## INSTRUCTIONS FOR THE TASK:
Locate each line below that includes "const" and reproduce it.
(EXERCISE INPUT)
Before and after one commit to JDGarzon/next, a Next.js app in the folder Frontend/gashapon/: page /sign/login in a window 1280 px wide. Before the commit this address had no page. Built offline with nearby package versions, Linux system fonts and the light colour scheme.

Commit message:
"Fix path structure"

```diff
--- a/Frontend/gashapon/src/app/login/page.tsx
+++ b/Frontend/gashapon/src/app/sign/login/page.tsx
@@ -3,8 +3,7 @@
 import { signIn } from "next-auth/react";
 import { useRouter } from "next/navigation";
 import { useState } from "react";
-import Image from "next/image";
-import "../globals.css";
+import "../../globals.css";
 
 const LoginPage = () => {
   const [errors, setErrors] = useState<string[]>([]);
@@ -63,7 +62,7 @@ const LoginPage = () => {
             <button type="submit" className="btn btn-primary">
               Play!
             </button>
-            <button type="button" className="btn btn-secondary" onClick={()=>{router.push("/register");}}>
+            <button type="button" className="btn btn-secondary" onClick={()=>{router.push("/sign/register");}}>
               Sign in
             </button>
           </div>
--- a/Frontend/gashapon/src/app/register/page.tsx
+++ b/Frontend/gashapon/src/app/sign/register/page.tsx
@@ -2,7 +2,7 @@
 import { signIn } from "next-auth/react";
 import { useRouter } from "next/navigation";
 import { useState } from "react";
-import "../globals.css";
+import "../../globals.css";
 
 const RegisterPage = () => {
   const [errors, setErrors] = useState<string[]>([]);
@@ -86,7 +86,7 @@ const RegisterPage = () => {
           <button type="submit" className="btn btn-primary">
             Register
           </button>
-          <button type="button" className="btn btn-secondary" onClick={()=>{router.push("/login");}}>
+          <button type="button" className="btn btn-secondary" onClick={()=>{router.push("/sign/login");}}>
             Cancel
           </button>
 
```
(End EXERCISE INPUT)
## EXERCISE SOLUTION:
 const LoginPage = () => {
   const [errors, setErrors] = useState<string[]>([]);
@@ -63,7 +62,7 @@ const LoginPage = () => {
 const RegisterPage = () => {
   const [errors, setErrors] = useState<string[]>([]);
@@ -86,7 +86,7 @@ const RegisterPage = () => {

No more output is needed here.